The study, two years on from greater pension freedoms introduced by George Osborne, found that more than two-fifths of women had never reviewed or taken any action that affects their plans for retirement and just one-fifth had engaged with it in the last six months.

This compares to one-quarter of men who said they had checked or amended their pension plan in the last six months.

Kate Smith, head of pensions at Aegon, said a number of reasons contributed to the “stark” difference.

She said an auto-enrolment policy had successfully introduced 7.6 million people to workplace pensions, but the gender pay gap, which is currently 13.9 per cent, meant that men were effectively saving more “without even thinking about it”.

Ms Smith added: “Women often face a more disrupted savings journey due to maternity leave and working part-time, juggling a career and children, so it’s crucial that they actively engage with their pension savings. Burying heads in the sand is simply not an option.

“It’s concerning that over a third of women in the UK don’t know how much they have saved in their pension.

“Without this vital information it’s impossible to know what to do next. Knowledge is power after all, and the more they do now to build up their pension knowledge, the better their retirement will be.”

She added that both the industry and employers had an important role in making pensions more accessible for women.

However, Kirstein Rummery, professor of Social Policy and co-director of the Centre For Gender and Feminist Studies at the University of Stirling, said there was a “collective responsibility” to make up the economic shortfall, rather than place the burden on women themselves.

Ms Rummery, who is also Scottish policy spokeswoman for the Women’s Equality Party, said: “Women are far more likely than men to take time out from work for childcare and caring responsibilities, and to earn substantially less than men overall.

“They therefore have access to less income from which to save for their pension, and are more likely than men to be relying on the state pension when they retire.

“It isn’t enough to point the finger at women and say they should save more. We need to see a fairer distribution of caring work, higher and fairer incomes for women and better support for people who are on low wages or not able to work full-time.

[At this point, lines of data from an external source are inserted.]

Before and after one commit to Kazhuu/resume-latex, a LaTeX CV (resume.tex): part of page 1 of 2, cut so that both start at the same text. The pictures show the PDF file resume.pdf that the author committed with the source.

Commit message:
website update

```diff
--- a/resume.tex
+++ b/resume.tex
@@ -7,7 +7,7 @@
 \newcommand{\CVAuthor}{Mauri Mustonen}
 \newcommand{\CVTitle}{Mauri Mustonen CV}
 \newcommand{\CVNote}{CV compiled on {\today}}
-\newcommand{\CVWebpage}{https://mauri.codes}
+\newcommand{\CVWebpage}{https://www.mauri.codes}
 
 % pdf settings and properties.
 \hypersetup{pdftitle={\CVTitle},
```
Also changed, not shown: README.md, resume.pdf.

“That is a collective responsibility that, for economic growth and prosperity, should be shared by the state, employers and individuals, rather than relying on women to make up the shortfall themselves.”

The research, which sampled 2,004 people, also acknowledged there was an overall trend that the value of women’s pension savings was still increasing, despite the widening gender pay gap.

Labour MP Ian Murray welcomed the signs of improvement, but said the figures were “deeply troubling”, while a spokesman for the SNP said the party was committed to cutting the gender pay gap, which was “crucial” in ending gender inequality in pensions.